The fact of Jordan’s large Palestinian population, ruled by the non-Palestinian Hashemites, means it wants to see Palestinian territorial aspirations fulfilled on the West Bank, not in Amman. Hence its extreme disappointment with Netanyahu’s unfulfilled promise to ‘surprise you’ and its anger over Likud West Bank policies. Fear of antagonizing the Palestinians keeps Jordan’s relations with Israel relatively low-key compared to, say, the open economic and strategic enthusiasm of the UAE. Jordan and Israel coordinate their strategic security interests extensively--on land and in the air--but quietly. Jordan buys Israeli Mediterranean gas with as little fanfare as possible.
The real key to assessing Jordan’s importance to Israel and the dangers implied by Netanyahu’s negligence is to ask how Israel would be affected by a hostile regime change in Amman. The answer is that in both the regional and the Palestinian dimensions this would, by placing hostile forces along Israel’s eastern border barely 80 km. (55 miles) from Israel’s Mediterranean coast, precipitate a disaster of grand-strategic proportions.

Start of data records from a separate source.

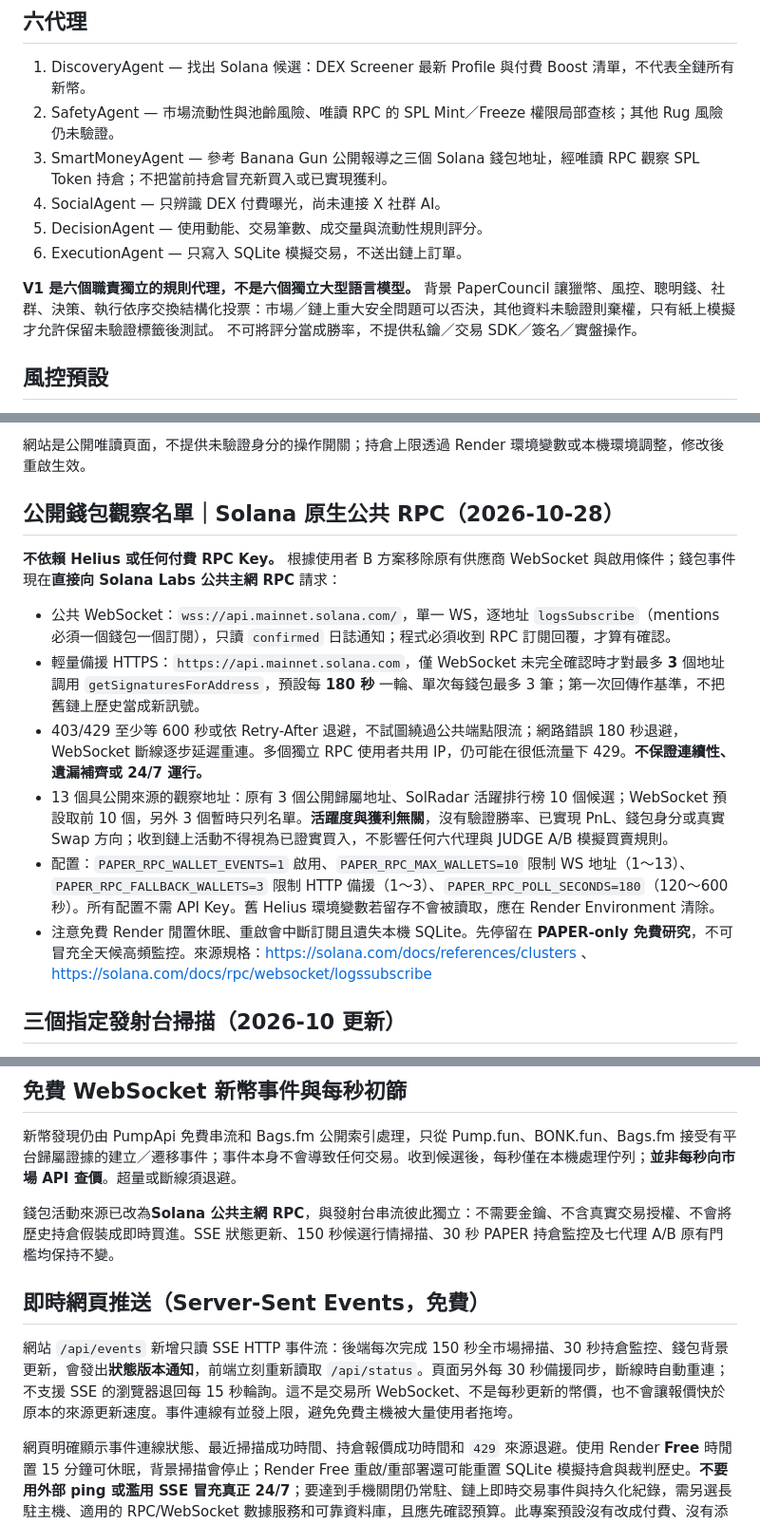
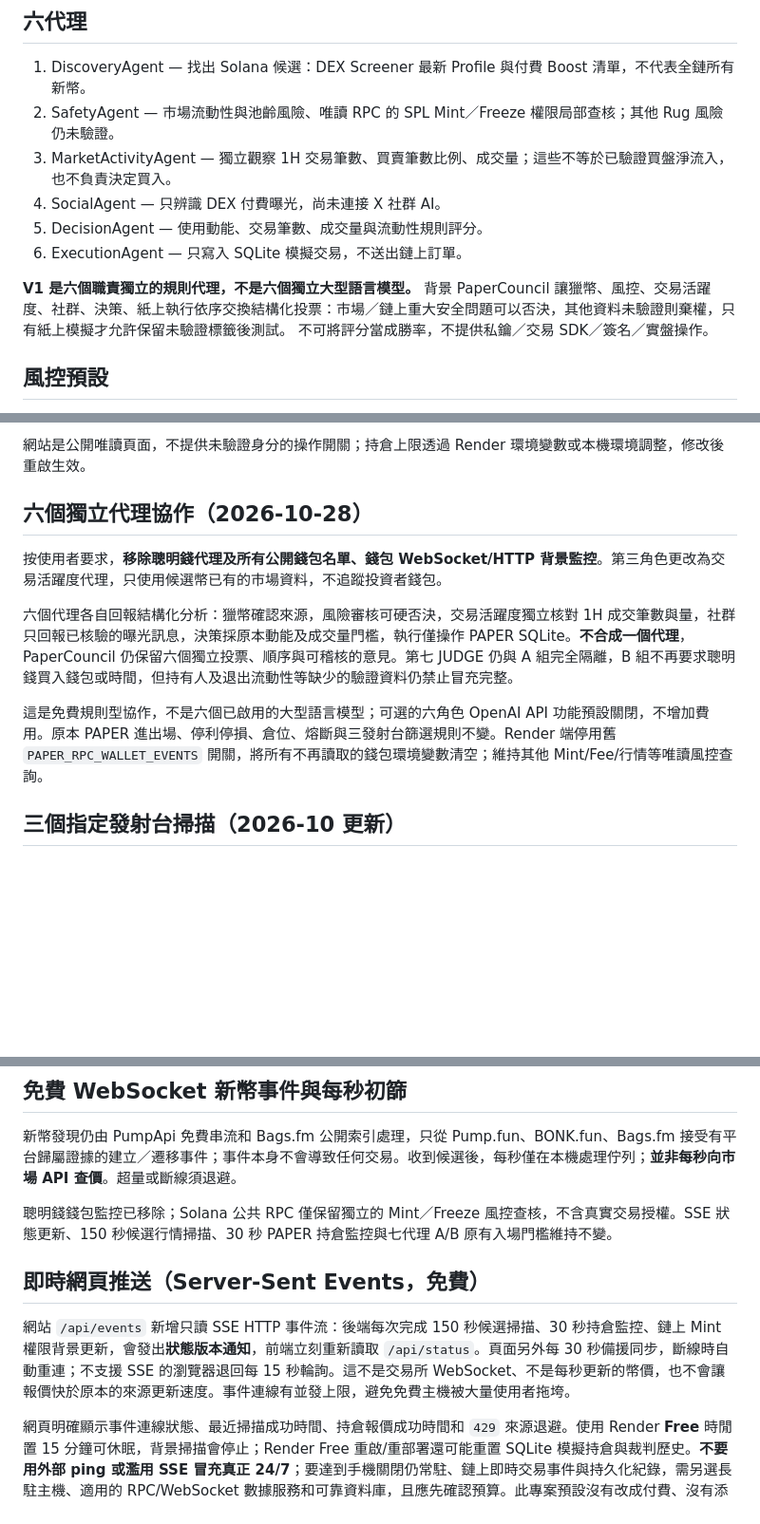
Before and after one commit to Cks120091/-okx-usdt-radar, a Markdown page: README.md, 3 parts joined by grey strips. Shown at 95% size. Rendered like a GitHub page; blank space fills up the shorter version.

Commit message:
docs(roles): six distinct research agents without smart wallets; isolated JUDGE and preserved PAPER rules

```diff
--- a/README.md
+++ b/README.md
@@ -5,12 +5,12 @@
 ## 六代理
 1. DiscoveryAgent — 找出 Solana 候選：DEX Screener 最新 Profile 與付費 Boost 清單，不代表全鏈所有新幣。
 2. SafetyAgent — 市場流動性與池齡風險、唯讀 RPC 的 SPL Mint／Freeze 權限局部查核；其他 Rug 風險仍未驗證。
-3. SmartMoneyAgent — 參考 Banana Gun 公開報導之三個 Solana 錢包地址，經唯讀 RPC 觀察 SPL Token 持倉；不把當前持倉冒充新買入或已實現獲利。
+3. MarketActivityAgent — 獨立觀察 1H 交易筆數、買賣筆數比例、成交量；這些不等於已驗證買盤淨流入，也不負責決定買入。
 4. SocialAgent — 只辨識 DEX 付費曝光，尚未連接 X 社群 AI。
 5. DecisionAgent — 使用動能、交易筆數、成交量與流動性規則評分。
 6. ExecutionAgent — 只寫入 SQLite 模擬交易，不送出鏈上訂單。
 
-**V1 是六個職責獨立的規則代理，不是六個獨立大型語言模型。** 背景 PaperCouncil 讓獵幣、風控、聰明錢、社群、決策、執行依序交換結構化投票：市場／鏈上重大安全問題可以否決，其他資料未驗證則棄權，只有紙上模擬才允許保留未驗證標籤後測試。 不可將評分當成勝率，不提供私鑰／交易 SDK／簽名／實盤操作。
+**V1 是六個職責獨立的規則代理，不是六個獨立大型語言模型。** 背景 PaperCouncil 讓獵幣、風控、交易活躍度、社群、決策、紙上執行依序交換結構化投票：市場／鏈上重大安全問題可以否決，其他資料未驗證則棄權，只有紙上模擬才允許保留未驗證標籤後測試。 不可將評分當成勝率，不提供私鑰／交易 SDK／簽名／實盤操作。
 
 ## 風控預設
 模擬本金 $1,000；單筆 $40；**同時持倉上限預設 20 筆（可設定 3～20 筆）**；總資金配置上限為淨值 90%；停損 -12%；停利 +20%；最多持倉 360 分鐘；每日實現損失 -$50 與總淨值回撤 -$50 熔斷；每側 0.30% 模擬手續費與 0.80% 模擬滑價；每次買入／賣出另估 USD $0.02 網路費，模擬帳戶預留 USD $50 不得用於買入；每 150 秒掃描一次（僅伺服器活躍時）。這些是工程初始參數，尚未回測最佳化。
@@ -24,16 +24,13 @@
 網站是公開唯讀頁面，不提供未驗證身分的操作開關；持倉上限透過 Render 環境變數或本機環境調整，修改後重啟生效。
 
 
-## 公開錢包觀察名單｜Solana 原生公共 RPC（2026-10-28）
+## 六個獨立代理協作（2026-10-28）
 
-**不依賴 Helius 或任何付費 RPC Key。** 根據使用者 B 方案移除原有供應商 WebSocket 與啟用條件；錢包事件現在**直接向 Solana Labs 公共主網 RPC** 請求：
+按使用者要求，**移除聰明錢代理及所有公開錢包名單、錢包 WebSocket/HTTP 背景監控**。第三角色更改為交易活躍度代理，只使用候選幣已有的市場資料，不追蹤投資者錢包。
 
-- 公共 WebSocket：`wss://api.mainnet.solana.com/`，單一 WS，逐地址 `logsSubscribe`（mentions 必須一個錢包一個訂閱），只讀 `confirmed` 日誌通知；程式必須收到 RPC 訂閱回覆，才算有確認。
-- 輕量備援 HTTPS：`https://api.mainnet.solana.com`，僅 WebSocket 未完全確認時才對最多 **3** 個地址調用 `getSignaturesForAddress`，預設每 **180 秒** 一輪、單次每錢包最多 3 筆；第一次回傳作基準，不把舊鏈上歷史當成新訊號。
-- 403/429 至少等 600 秒或依 Retry-After 退避，不試圖繞過公共端點限流；網路錯誤 180 秒退避，WebSocket 斷線逐步延遲重連。多個獨立 RPC 使用者共用 IP，仍可能在很低流量下 429。**不保證連續性、遺漏補齊或 24/7 運行。**
-- 13 個具公開來源的觀察地址：原有 3 個公開歸屬地址、SolRadar 活躍排行榜 10 個候選；WebSocket 預設取前 10 個，另外 3 個暫時只列名單。**活躍度與獲利無關**，沒有驗證勝率、已實現 PnL、錢包身分或真實 Swap 方向；收到鏈上活動不得視為已證實買入，不影響任何六代理與 JUDGE A/B 模擬買賣規則。
-- 配置：`PAPER_RPC_WALLET_EVENTS=1` 啟用、`PAPER_RPC_MAX_WALLETS=10` 限制 WS 地址（1～13）、`PAPER_RPC_FALLBACK_WALLETS=3` 限制 HTTP 備援（1～3）、`PAPER_RPC_POLL_SECONDS=180`（120～600 秒）。所有配置不需 API Key。舊 Helius 環境變數若留存不會被讀取，應在 Render Environment 清除。
-- 注意免費 Render 閒置休眠、重啟會中斷訂閱且遺失本機 SQLite。先停留在 **PAPER-only 免費研究**，不可冒充全天候高頻監控。來源規格：https://solana.com/docs/references/clusters 、https://solana.com/docs/rpc/websocket/logssubscribe
+六個代理各自回報結構化分析：獵幣確認來源，風險審核可硬否決，交易活躍度獨立核對 1H 成交筆數與量，社群只回報已核驗的曝光訊息，決策採原本動能及成交量門檻，執行僅操作 PAPER SQLite。**不合成一個代理**，PaperCouncil 仍保留六個獨立投票、順序與可稽核的意見。第七 JUDGE 仍與 A 組完全隔離，B 組不再要求聰明錢買入錢包或時間，但持有人及退出流動性等缺少的驗證資料仍禁止冒充完整。
+
+這是免費規則型協作，不是六個已啟用的大型語言模型；可選的六角色 OpenAI API 功能預設關閉，不增加費用。原本 PAPER 進出場、停利停損、倉位、熔斷與三發射台篩選規則不變。Render 端停用舊 `PAPER_RPC_WALLET_EVENTS` 開關，將所有不再讀取的錢包環境變數清空；維持其他 Mint/Fee/行情等唯讀風控查詢。
 
 ## 三個指定發射台掃描（2026-10 更新）
 
@@ -56,11 +53,11 @@ Bags.fm 公開索引 `https://data-api.bags.fm/v2/launches?launchpads=Bags%2CBag
 
 新幣發現仍由 PumpApi 免費串流和 Bags.fm 公開索引處理，只從 Pump.fun、BONK.fun、Bags.fm 接受有平台歸屬證據的建立／遷移事件；事件本身不會導致任何交易。收到候選後，每秒僅在本機處理佇列；**並非每秒向市場 API 查價**。超量或斷線須退避。
 
-錢包活動來源已改為**Solana 公共主網 RPC**，與發射台串流彼此獨立：不需要金鑰、不含真實交易授權、不會將歷史持倉假裝成即時買進。SSE 狀態更新、150 秒候選行情掃描、30 秒 PAPER 持倉監控及七代理 A/B 原有門檻均保持不變。
+聰明錢錢包監控已移除；Solana 公共 RPC 僅保留獨立的 Mint／Freeze 風控查核，不含真實交易授權。SSE 狀態更新、150 秒候選行情掃描、30 秒 PAPER 持倉監控與七代理 A/B 原有入場門檻維持不變。
 
 ## 即時網頁推送（Server-Sent Events，免費）
 
-網站 `/api/events` 新增只讀 SSE HTTP 事件流：後端每次完成 150 秒全市場掃描、30 秒持倉監控、錢包背景更新，會發出**狀態版本通知**，前端立刻重新讀取 `/api/status`。頁面另外每 30 秒備援同步，斷線時自動重連；不支援 SSE 的瀏覽器退回每 15 秒輪詢。這不是交易所 WebSocket、不是每秒更新的幣價，也不會讓報價快於原本的來源更新速度。事件連線有並發上限，避免免費主機被大量使用者拖垮。
+網站 `/api/events` 新增只讀 SSE HTTP 事件流：後端每次完成 150 秒候選掃描、30 秒持倉監控、鏈上 Mint 權限背景更新，會發出**狀態版本通知**，前端立刻重新讀取 `/api/status`。頁面另外每 30 秒備援同步，斷線時自動重連；不支援 SSE 的瀏覽器退回每 15 秒輪詢。這不是交易所 WebSocket、不是每秒更新的幣價，也不會讓報價快於原本的來源更新速度。事件連線有並發上限，避免免費主機被大量使用者拖垮。
 
 網頁明確顯示事件連線狀態、最近掃描成功時間、持倉報價成功時間和 `429` 來源退避。使用 Render **Free** 時閒置 15 分鐘可休眠，背景掃描會停止；Render Free 重啟/重部署還可能重置 SQLite 模擬持倉與裁判歷史。**不要用外部 ping 或濫用 SSE 冒充真正 24/7**；要達到手機關閉仍常駐、鏈上即時交易事件與持久化紀錄，需另選長駐主機、適用的 RPC/WebSocket 數據服務和可靠資料庫，且應先確認預算。此專案預設沒有改成付費、沒有添加真實交易金鑰。
 
```
Also changed, not shown: other parts of README.md (+2 -2 lines).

This week marks exactly ten years since Syria descended into a spiral of revolt, chaos, Islamist extremism, and regime-sponsored mass murder by gas and barrel-bombs that turned half the population into refugees. Imagine if Syria’s tragedy had spread to Jordan. Only the persistence of a stable monarchy there kept the Arab Spring away.
Compare to Egypt, where a year of Muslim Brotherhood rule (2012-2013) passed without serious strategic damage to relations with Israel. Contemplate a change of regime in Abu Dhabi and severance by the UAE of relations with Israel: no proximate Israeli strategic interest would be affected.
Jordan is a different case entirely.
This is why Netanyahu’s neglect of the Israel-Jordan relationship and by-the-by of the Israeli-Palestinian relationship is so dangerous.
Q. So what should the Israeli leadership be doing to repair relations with Jordan?
A. For starters, improve relations with the Palestinian leadership, based on dialogue, concern for shared strategic interests like water and blunting the covid pandemic, and energizing a political process designed to keep Israel Jewish and democratic by aspiring to a two-state solution. All this would reflect positively on Jordan’s attitude toward Israel.
Then there are the Abraham Accords. Amman would not spontaneously block a trip to Abu Dhabi by an Israeli leader if it understood that it stood to benefit economically from Israeli-Emirates collaboration. Israel and the UAE are planning a joint venture to produce covid vaccine? In Jordan and the West Bank the disease is raging!
Ignoring and insulting the Hashemite Kingdom is not in Israel’s strategic interest.